Chinatown residents have questions about how many trucks there will be, where they will idle, which routes they will take, and how demolition crews will limit noise and dust from spreading throughout the neighborhood.

“We have lived with a jail in the neighborhood for decades but this new destruction and rebuilding will cover the neighborhood with construction debris for 10 years and will be devastating to Chinatown,” Caitlin Kelmar, an aide to Council member Marte, said. 

The demolition will also affect several surrounding buildings. One of them is the Chung Pak senior center, a 13-story residential tower that shares an adjoining wall with the MDC on Baxter Street. The center was created as a community benefit during the jail’s last major renovation nearly 40 years ago. Many seniors in the building are between 80 and 100 years old, and are worried about the vibrations, diesel fumes from idling trucks and dust that could get kicked up during the teardown. 

The building’s construction will also be challenging. The MDC currently sits on a swamp so workers will have to excavate deeper and sink pilings 100 feet into the ground to stabilize the site.

Then there are the views. Condo owners in the area may not realize that a 35- to 50-story jail will be joining the neighborhood’s skyline over the course of the decade. Commercial Observer contacted 10 developers whose projects are in Lower Manhattan. None would comment on the jail.

“There’s new people buying very expensive real estate who may not know that this is on the horizon,” NUBC’s Lee said. “What used to be the beacon for Chinatown used to be Confucius Plaza. Now the beacon is going to be the jail. That’s not how we want to be remembered.”
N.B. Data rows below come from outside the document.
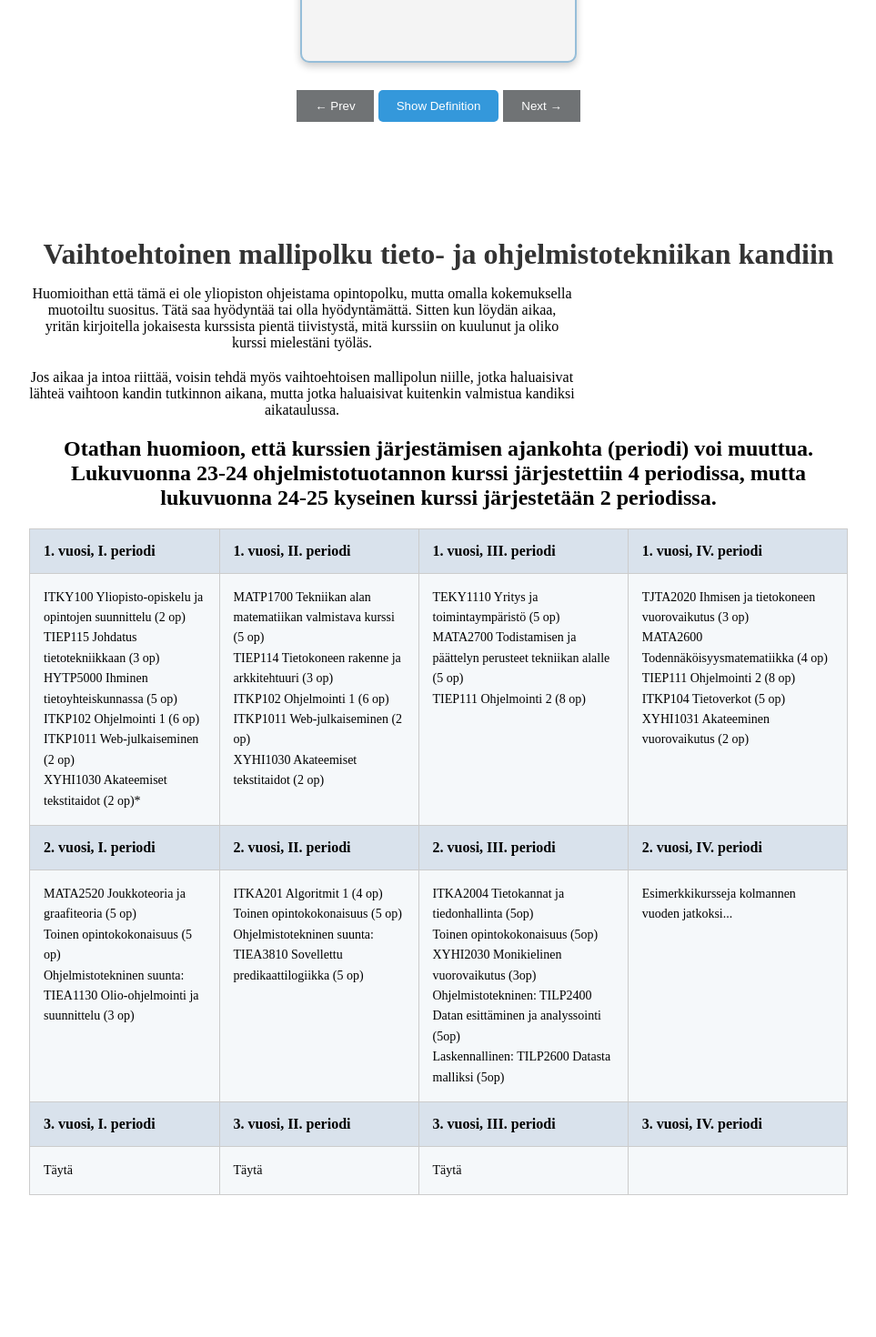
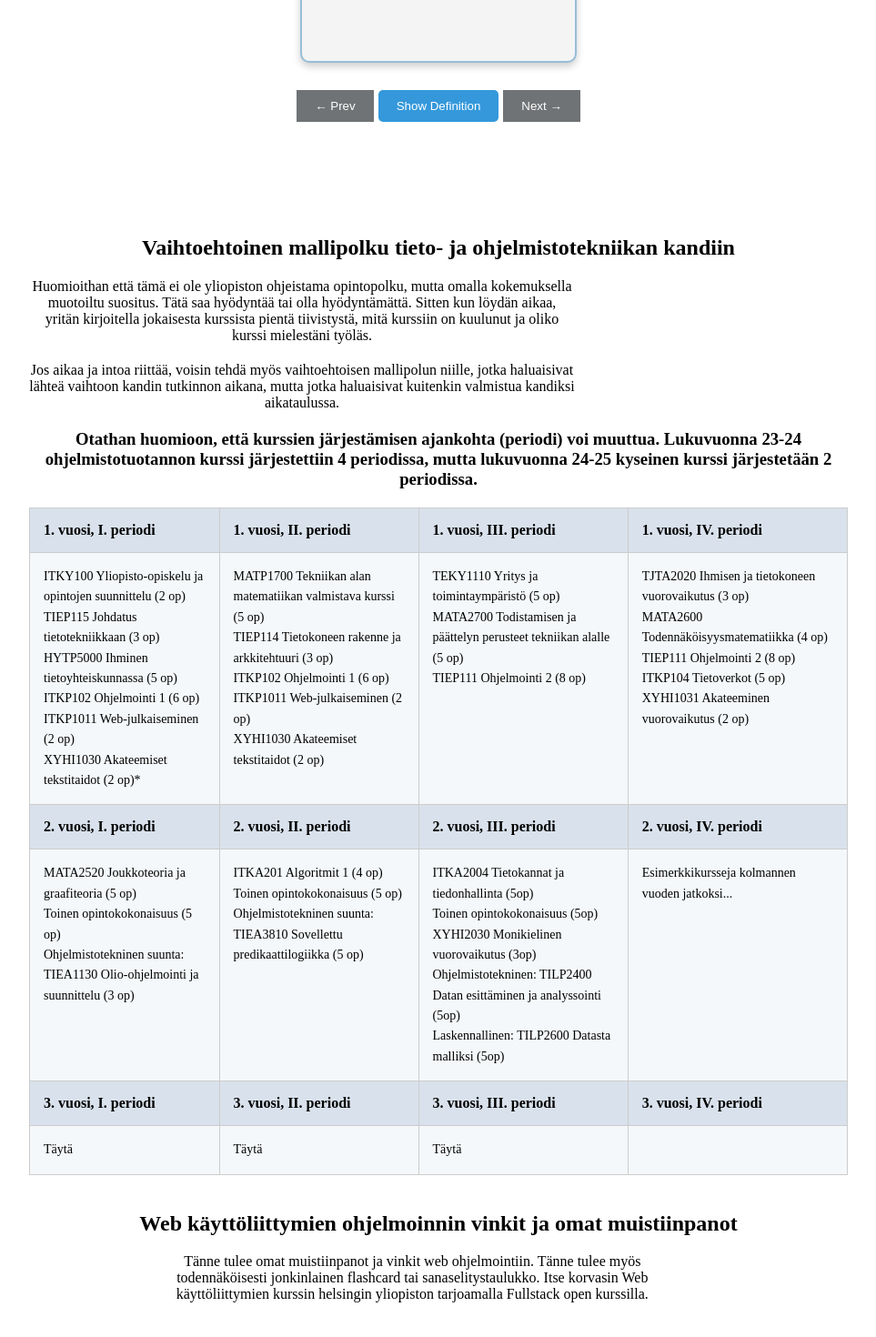
Before and after one commit to lehtio/webproject, a React (Vite) app in the folder webproject/: page /studies in a window 1280 px wide. Shown: the part 594-2064 px from the top of the page at 91% size, without its empty margins (158-1121 px from the left). Before the commit the page ends 1976 px from the top, so only its background shows below. Built offline with nearby package versions, Linux system fonts and the light colour scheme.

Commit message:
lisäyksiä studies ja cd sivulle

```diff
--- /dev/null
+++ b/webproject/src/components/Fullstack.jsx
@@ -0,0 +1,18 @@
+import React from 'react';
+
+
+const Fullstack = () => {
+    return (
+      <div>
+
+        <h2>Web käyttöliittymien ohjelmoinnin vinkit ja omat muistiinpanot</h2>
+
+        <p>Tänne tulee omat muistiinpanot ja vinkit web ohjelmointiin. Tänne tulee myös todennäköisesti jonkinlainen
+            flashcard tai sanaselitystaulukko. Itse korvasin Web käyttöliittymien kurssin helsingin yliopiston
+            tarjoamalla Fullstack open kurssilla.
+        </p>
+      </div>
+    );
+  };
+
+export default Fullstack;
--- a/webproject/src/components/Mallipolku.jsx
+++ b/webproject/src/components/Mallipolku.jsx
@@ -4,7 +4,7 @@ import '../styles/Mallipolku.css';
 const Mallipolku = () => {
   return (
     <div className="studies-container">
-      <h1>Vaihtoehtoinen mallipolku tieto- ja ohjelmistotekniikan kandiin</h1>
+      <h2>Vaihtoehtoinen mallipolku tieto- ja ohjelmistotekniikan kandiin</h2>
       <p>Huomioithan että tämä ei ole yliopiston ohjeistama opintopolku, mutta omalla kokemuksella muotoiltu suositus.
           Tätä saa hyödyntää tai olla hyödyntämättä. Sitten kun löydän aikaa, yritän kirjoitella jokaisesta kurssista pientä tiivistystä,
           mitä kurssiin on kuulunut ja oliko kurssi mielestäni työläs.
@@ -12,9 +12,9 @@ const Mallipolku = () => {
       <p>Jos aikaa ja intoa riittää, voisin tehdä myös vaihtoehtoisen mallipolun niille, jotka haluaisivat lähteä vaihtoon kandin tutkinnon
         aikana, mutta jotka haluaisivat kuitenkin valmistua kandiksi aikataulussa.
       </p>
-      <h2>Otathan huomioon, että kurssien järjestämisen ajankohta (periodi) voi muuttua. Lukuvuonna 23-24 ohjelmistotuotannon kurssi järjestettiin
+      <h3>Otathan huomioon, että kurssien järjestämisen ajankohta (periodi) voi muuttua. Lukuvuonna 23-24 ohjelmistotuotannon kurssi järjestettiin
         4 periodissa, mutta lukuvuonna 24-25 kyseinen kurssi järjestetään 2 periodissa.
-      </h2>
+      </h3>
 
       <table className="study-plan">
         <thead>
--- a/webproject/src/pages/Cv.jsx
+++ b/webproject/src/pages/Cv.jsx
@@ -3,6 +3,8 @@ import slushImage from '../assets/slush.png';
 import fortumImage from '../assets/fortum.png';
 import natoImage from '../assets/nato.png'
 import algoImage from '../assets/algo.png'
+import duolingoImage from '../assets/duolingo.jpg'
+
 import '../styles/Cv.css';
 
 const Cv = () => {
@@ -18,9 +20,10 @@ const Cv = () => {
       <h1>Mitä oon touhunnut elämälläni</h1>
       <p>Tänne tulee cv ja osaamisen kuvaamista sitten kun kerkeää. Ensimmäisenä on tarkoitus kumminkin täyttää opintokornerin sisältöä ja puuhata devaamista.</p>
 
-      <p>
-        I have experience in software development, working with various technologies such as React, Node.js, and more.
-      </p>
+
+      <img src={duolingoImage}/>
+
+      <p>Certified duolingo addikti</p>
     </div>
   );
 };
--- a/webproject/src/pages/Studies.jsx
+++ b/webproject/src/pages/Studies.jsx
@@ -3,6 +3,7 @@ import Flashcard from '../components/Flashcard'; // Tuodaan Flashcard-komponentt
 import flashcards from '../data/flashcards'; // Tuodaan flashcard-tiedot
 import '../styles/Studies.css'; // Tyylit
 import Mallipolku from '../components/Mallipolku'
+import Fullstack from '../components/Fullstack'
 
 const Studies = () => {
   const [currentCardIndex, setCurrentCardIndex] = useState(0);
@@ -76,7 +77,9 @@ const Studies = () => {
           Next &#8594;
         </button>
       </div>
+
       <Mallipolku />
+      <Fullstack/>
     </div>
   );
 };
--- a/webproject/src/styles/Cv.css
+++ b/webproject/src/styles/Cv.css
@@ -16,3 +16,6 @@
     max-width: 100%;
     object-fit: contain;
   }
+  .img {
+
+  }
--- a/webproject/src/styles/Mallipolku.css
+++ b/webproject/src/styles/Mallipolku.css
@@ -34,6 +34,8 @@
     font-size: 12px;
     color: #555;
   }
+
+
   h1 {
     color: #333;
     text-align: center;
@@ -45,3 +47,12 @@
     max-width: 600px;
     margin-bottom: 20px;
   }
+
+  a {
+    color: #bddfe0;
+    text-decoration: none;
+  }
+
+  a:hover {
+    text-decoration: underline;
+  }
```
Also changed, not shown: webproject/src/assets/duolingo.jpg (added), 1 other file (tests, documents, lock files or other folders).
Forget it, Jake

The mayor still has time to pause demolition and revisit the project if that’s what he ultimately decides to do.

Activists with NUBC and some public officials want the Adams administration to consider a gut renovation of the existing Manhattan jail complex, whose last serious rehab occurred in 1983. A renovation would be less costly than ground-up construction, especially since the number of beds would remain roughly the same. 
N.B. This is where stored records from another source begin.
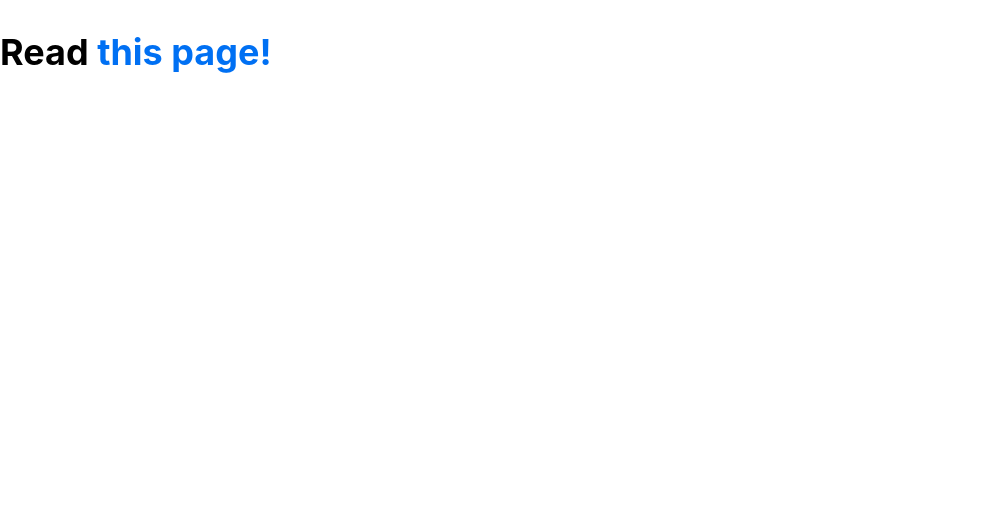
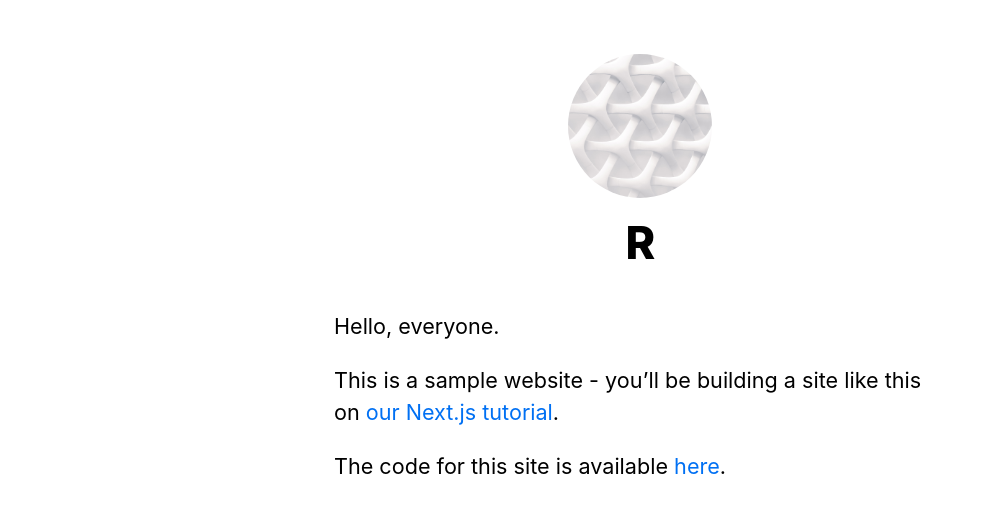
Before and after one commit to ru-461/next-tutorial-with-docker, a Next.js app: page / in a window 1280 px wide. Shown: the top 512 px of the page, without its empty margins (0-981 px from the left). Built offline with nearby package versions, Linux system fonts and the light colour scheme.

Commit message:
update: Complete Assets, Metadata, and CSS - Polishing Layout

```diff
--- a/components/layout.js
+++ b/components/layout.js
@@ -1,7 +1,75 @@
+import Head from "next/head";
+import Image from "next/image";
 import styles from "./layout.module.css";
+import utilStyles from "../styles/utils.module.css";
+import Link from "next/link";
 
-const Layout = ({ children }) => {
-  return <div className={styles.container}>{children}</div>;
+const name = "R";
+export const siteTitle = "Next Tutorial with Docker";
+
+const Layout = ({ children, home }) => {
+  return (
+    <div className={styles.container}>
+      <Head>
+        <link rel="icon" href="/favicon.ico" />
+        <meta
+          name="description"
+          content="Learn how to build a personal website using Next.js x Docker Compose."
+        />
+        <meta
+          property="og:image"
+          content={`https://og-image.vercel.app/${encodeURI(
+            siteTitle
+          )}.png?theme=light&md=0&fontSize=75px&images=https%3A%2F%2Fassets.vercel.com%2Fimage%2Fupload%2Ffront%2Fassets%2Fdesign%2Fnextjs-black-logo.svg`}
+        />
+        <meta name="og:title" content={siteTitle} />
+        <meta name="twitter:card" content="summary_large_image" />
+      </Head>
+      <header className={styles.header}>
+        {home ? (
+          <>
+            <Image
+              priority
+              src="/images/profile.jpg"
+              className={utilStyles.borderCircle}
+              height={144}
+              width={144}
+              alt={name}
+            />
+            <h1 className={utilStyles.heading2Xl}>{name}</h1>
+          </>
+        ) : (
+          <>
+            <Link href="/">
+              <a>
+                <Image
+                  priority
+                  src="/images/profile.jpg"
+                  className={utilStyles.borderCircle}
+                  height={108}
+                  width={108}
+                  alt={name}
+                />
+              </a>
+            </Link>
+            <h2 className={utilStyles.headingLg}>
+              <Link href="/">
+                <a className={utilStyles.colorInherit}>{name}</a>
+              </Link>
+            </h2>
+          </>
+        )}
+      </header>
+      <main>{children}</main>
+      {!home && (
+        <div className={styles.backToHome}>
+          <Link href="/">
+            <a>← Back to home</a>
+          </Link>
+        </div>
+      )}
+    </div>
+  );
 };
 
 export default Layout;
--- a/components/layout.module.css
+++ b/components/layout.module.css
@@ -3,3 +3,13 @@
   padding: 0 1rem;
   margin: 3rem auto 6rem;
 }
+
+.header {
+  display: flex;
+  flex-direction: column;
+  align-items: center;
+}
+
+.backToHome {
+  margin: 3rem 0 0;
+}
--- a/pages/_app.js
+++ b/pages/_app.js
@@ -1,4 +1,3 @@
-// `pages/_app.js`
 import "../styles/global.css";
 
 const App = ({ Component, pagePrpos }) => {
--- a/pages/index.js
+++ b/pages/index.js
@@ -1,18 +1,29 @@
-import Link from "next/link";
 import Head from "next/head";
+import Layout, { siteTitle } from "../components/layout";
+import utilStyles from "../styles/utils.module.css";
 
-const HomePage = () => {
+const Home = () => {
   return (
-    <>
+    <Layout home>
       <Head>
-        <title>Create Next App</title>
-        <link rel="icon" href="/favicon.ico" />
+        <title>{siteTitle}</title>
       </Head>
-      <h1 className="title">
-        Read <Link href="/posts/first-post">this page!</Link>
-      </h1>
-    </>
+      <section className={utilStyles.headingMd}>
+        <p>Hello, everyone.</p>
+        <p>
+          This is a sample website - you’ll be building a site like this on{" "}
+          <a href="https://nextjs.org/learn">our Next.js tutorial</a>.
+        </p>
+        <p>
+          The code for this site is available{" "}
+          <a href="https://github.com/ryu-461/next-tutorial-with-docker">
+            here
+          </a>
+          .
+        </p>
+      </section>
+    </Layout>
   );
 };
 
-export default HomePage;
+export default Home;
--- /dev/null
+++ b/styles/utils.module.css
@@ -0,0 +1,52 @@
+.heading2Xl {
+  font-size: 2.5rem;
+  line-height: 1.2;
+  font-weight: 800;
+  letter-spacing: -0.05rem;
+  margin: 1rem 0;
+}
+
+.headingXl {
+  font-size: 2rem;
+  line-height: 1.3;
+  font-weight: 800;
+  letter-spacing: -0.05rem;
+  margin: 1rem 0;
+}
+
+.headingLg {
+  font-size: 1.5rem;
+  line-height: 1.4;
+  margin: 1rem 0;
+}
+
+.headingMd {
+  font-size: 1.2rem;
+  line-height: 1.5;
+}
+
+.borderCircle {
+  border-radius: 9999px;
+}
+
+.colorInherit {
+  color: inherit;
+}
+
+.padding1px {
+  padding-top: 1px;
+}
+
+.list {
+  list-style: none;
+  padding: 0;
+  margin: 0;
+}
+
+.listItem {
+  margin: 0 0 1.25rem;
+}
+
+.lightText {
+  color: #666;
+}
```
It would also bring inmates back to the area more quickly. At the end of 2020, the city quietly emptied out the MDC and moved about 750 prisoners to Rikers Island. Closing the MDC has contributed to overcrowding at the Rikers complex, where at least 16 people died in custody in 2021.
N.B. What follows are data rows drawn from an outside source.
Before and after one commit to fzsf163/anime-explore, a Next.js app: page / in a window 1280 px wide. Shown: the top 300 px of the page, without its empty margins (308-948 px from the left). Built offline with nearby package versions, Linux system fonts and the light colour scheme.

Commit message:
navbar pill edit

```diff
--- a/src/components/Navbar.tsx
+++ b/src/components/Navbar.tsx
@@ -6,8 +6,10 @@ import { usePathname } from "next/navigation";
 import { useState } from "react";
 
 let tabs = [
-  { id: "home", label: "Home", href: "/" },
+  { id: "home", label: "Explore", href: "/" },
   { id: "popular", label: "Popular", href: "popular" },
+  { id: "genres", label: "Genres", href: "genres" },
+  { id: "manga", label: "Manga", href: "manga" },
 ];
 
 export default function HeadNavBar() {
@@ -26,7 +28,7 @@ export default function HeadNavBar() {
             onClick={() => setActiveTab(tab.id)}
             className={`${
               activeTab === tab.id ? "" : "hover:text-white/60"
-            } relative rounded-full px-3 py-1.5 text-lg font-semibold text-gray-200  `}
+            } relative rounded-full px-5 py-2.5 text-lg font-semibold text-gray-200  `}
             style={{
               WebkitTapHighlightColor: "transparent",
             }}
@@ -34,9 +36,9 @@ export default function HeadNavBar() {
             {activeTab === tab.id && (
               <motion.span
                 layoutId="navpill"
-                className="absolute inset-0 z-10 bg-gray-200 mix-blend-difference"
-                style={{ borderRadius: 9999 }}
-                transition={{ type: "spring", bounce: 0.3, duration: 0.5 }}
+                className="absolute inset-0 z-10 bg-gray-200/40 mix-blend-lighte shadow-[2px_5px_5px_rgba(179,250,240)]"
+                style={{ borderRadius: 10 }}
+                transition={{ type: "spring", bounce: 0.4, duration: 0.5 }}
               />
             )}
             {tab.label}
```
Another alternative would be to add a new corrections facility in Staten Island, the only borough excluded from the city’s borough-based jail plan. De Blasio promised in 2017 the city wouldn’t build a jail there, which went against the recommendation of an independent advisory commission that examined how to decommission Rikers. 

Chinatown advocates insist Adams pause the Manhattan jail demolition for other reasons too. A spate of assaults and hate crimes against Asian Americans that has terrorized the community throughout the pandemic has not relented in 2022. 

“Chinatown has suffered way more psychologically; we are not ready for this jail,” Lee said. “We’re really pissed. We’re tired, angry and not prepared for this in any way to turn this community upside down.”